Father Basil loved the world of ideas, his interest in scientific constructions is in fact inexhaustible, but the burden of his social relations and his obligations as a spiritual father did not allow him to devote sufficient time to science. He considered his scientific studies to be the most important and was grieved when other areas of his activity were considered more important than science. Possessing an exceptional erudition, an unparalleled capacity for work, being able to read in 4 languages, VV. Zenkovsky wrote articles and monographs on a wide variety of subjects, approaching each question from a religious point of view. The basis of Father Basil's worldview was the religious foundation of all existence ”; all his work was imbued with the idea of "ecclesialization of life" in all its forms. The whole meaning of the role of Christendom in history rests on this idea, as Father Basil writes in his study of Orthodoxy and the Contemporary World.

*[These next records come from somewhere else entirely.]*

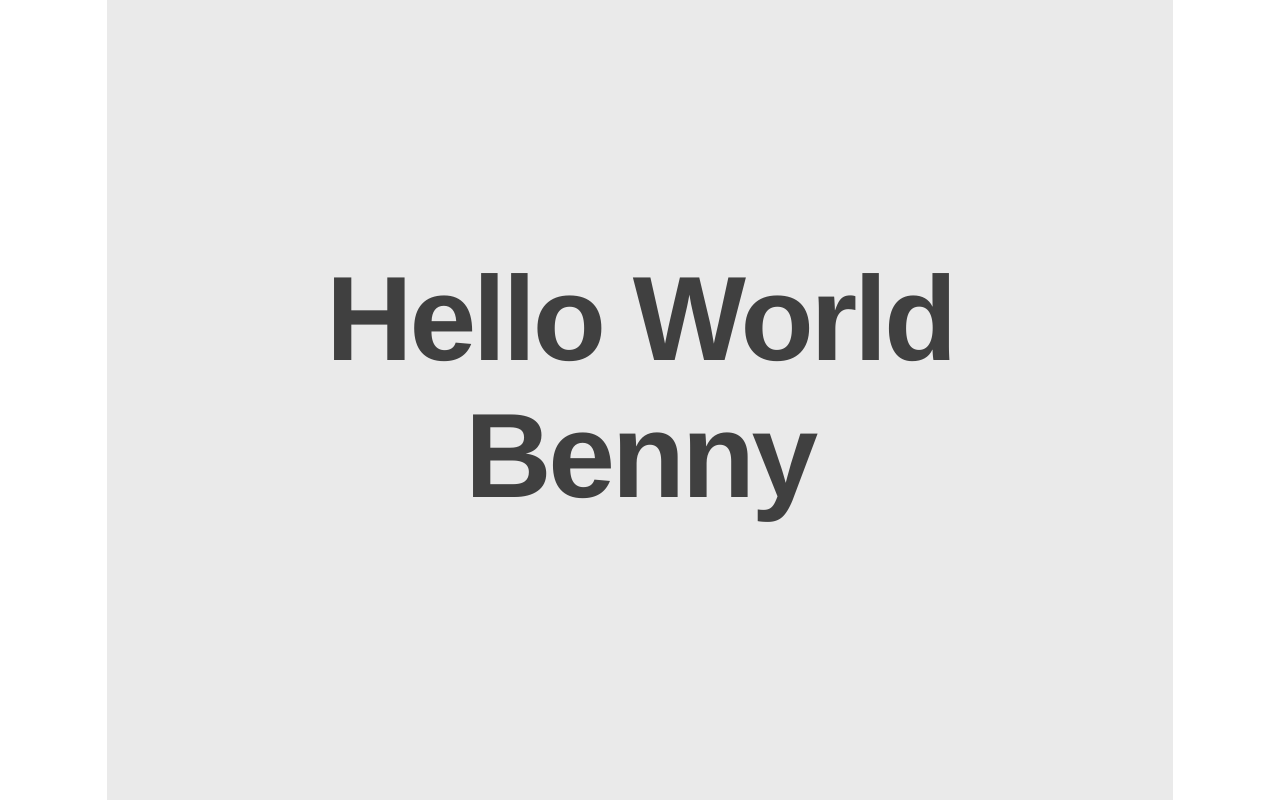
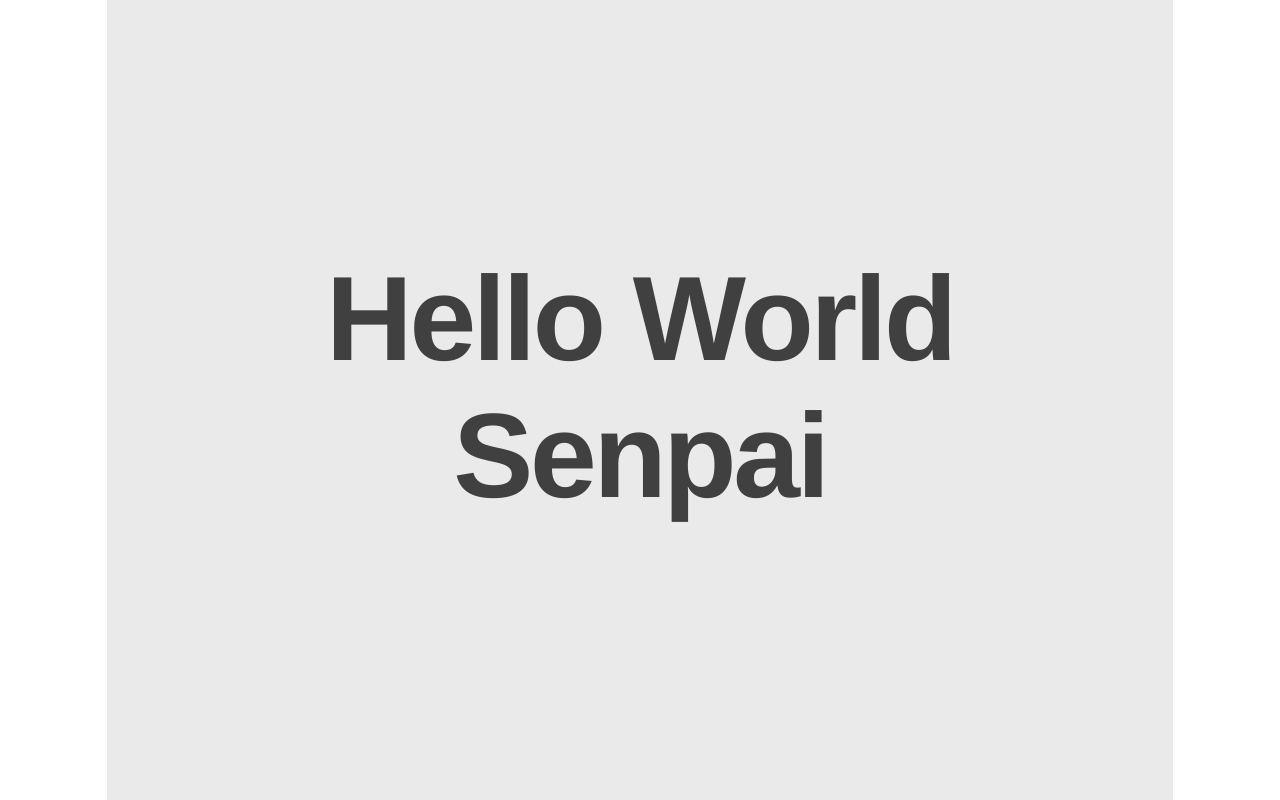
Before and after one commit to Chrosolva/TKPPL, a website: page dist/index.html in a window 1280 px wide. Drawn offline with Linux system fonts and the light colour scheme.

Commit message:
hilangkan conflict

```diff
--- a/dist/index.html
+++ b/dist/index.html
@@ -9,7 +9,7 @@
   <body>
     <article>
       <section>
-        <h1>Hello World Benny</h1>
+        <h1>Hello World Senpai</h1>
       </section>
       <section>
         <h2>Keyboard Interaction</h2>
```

As ACER was founded on the same ideas, it was therefore no coincidence that Father Basil Zenkovsky had become President of the Movement. He felt that there were unwavering links between the service of the Church and the service of ACER and used all the forces of “love in action” so that the Movement became an incarnation of Christianity in its creative life and in his obedience to the Church through the Sacraments. He placed the ecclesial principle above the national principle.
However, the great load of his activities gradually undermined the strength and health of Father Basil, despite his great work power and his will and ability to manage his time. He had a weak heart. By the spring of 1962, his health had prevented him from taking part in the services of the Annunciation, the Sunday of the Cross and Holy Week. It was very painful to him, but he took it as "a punishment or some kind of lesson", with humility. In the summer his illness worsened, and on August 5, 1962, he fell asleep in eternity at 3 a.m., surrounded by his faithful children and accompanied by the chanting of the Paschal Canon. His funeral was very solemn, with the participation of representatives of the Moscow Patriarchate and the Russian Church Abroad. Archpriest George Florovsky delivered a speech on the role of Father Basil Zenkovsky in Russian religious thought. Archbishop George (Tarassoff) and Bishop Method (Kuhlmann) performed the funeral service in the presence of a large crowd of parishioners and ACER members.

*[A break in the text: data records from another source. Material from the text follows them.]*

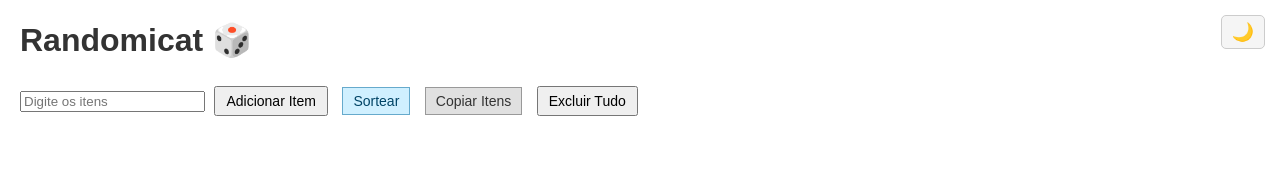
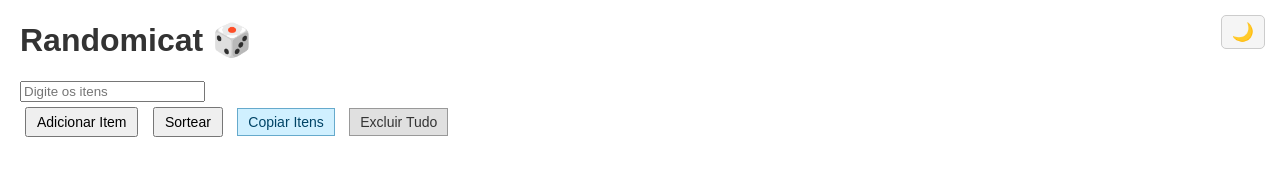
Before and after one commit to jonathaxs/randomicat, a plain HTML site: page index.html in a window 1280 px wide. Drawn offline with Linux system fonts and the light colour scheme.

Commit message:
Novas tags visuais  adicionadas

```diff
--- a/index.html
+++ b/index.html
@@ -6,10 +6,11 @@
   <title>Randomicat 🎲</title>
   <!-- <link rel="icon" href="favicon.ico" type="image/x-icon"> -->
   <link rel="stylesheet" href="style.css">
+  <link rel="stylesheet" href="https://fonts.googleapis.com/css2?family=Inter:wght@400;600&display=swap">
   <script src="script.js" defer></script> <!-- "defer" só executa o DOM depois do script -->
 </head>
 
-<body>
+<body class="container">
 
   <!-- Botão para mudar o tema escuro ou claro-->
   <button id="troca-tema" class="troca-tema">🌙</button>
@@ -18,13 +19,12 @@
 
   <input type="text" id="item" placeholder="Digite os itens">
 
-  <button onclick="adicionaItem()">Adicionar Item</button>
-
-  <button onclick="sortear()">Sortear</button>
-
-  <button onclick="copiarLista()">Copiar Itens</button>
-
-  <button onclick="excluirTudo()">Excluir Tudo</button>
+  <div class="grupo-de-botoes">
+    <button onclick="adicionaItem()">Adicionar Item</button>
+    <button onclick="sortear()">Sortear</button>
+    <button onclick="copiarLista()">Copiar Itens</button>
+    <button onclick="excluirTudo()">Excluir Tudo</button>
+  </div>
 
    <!-- Mensagem de erro, inicialmente escondida, aparece quando duplicados são encontrados -->
   <div id="aviso-de-duplicados" class="aviso-de-duplicados" style="display: none;">
```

Father Basil was an exceptional spiritual guide of Orthodoxy to Russian youth and our contemporary world.